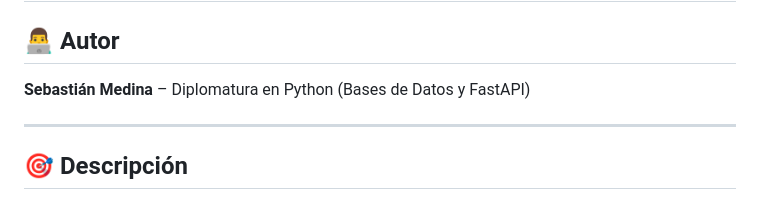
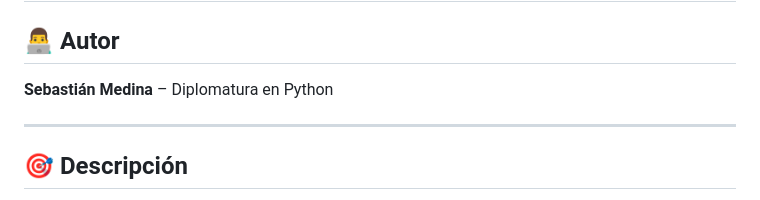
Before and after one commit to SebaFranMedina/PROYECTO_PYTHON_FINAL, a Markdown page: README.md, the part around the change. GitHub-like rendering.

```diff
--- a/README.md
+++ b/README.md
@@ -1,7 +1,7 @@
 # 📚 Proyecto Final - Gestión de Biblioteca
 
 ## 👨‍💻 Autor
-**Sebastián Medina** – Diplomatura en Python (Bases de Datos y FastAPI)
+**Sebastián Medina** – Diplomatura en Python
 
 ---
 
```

----

▶ Activity: Set down every entry above exactly as written, but skip the pictures.

▶ Written solution:
Before and after one commit to SebaFranMedina/PROYECTO_PYTHON_FINAL, a Markdown page: README.md, the part around the change. GitHub-like rendering.

```diff
--- a/README.md
+++ b/README.md
@@ -1,7 +1,7 @@
 # 📚 Proyecto Final - Gestión de Biblioteca
 
 ## 👨‍💻 Autor
-**Sebastián Medina** – Diplomatura en Python (Bases de Datos y FastAPI)
+**Sebastián Medina** – Diplomatura en Python
 
 ---
 
```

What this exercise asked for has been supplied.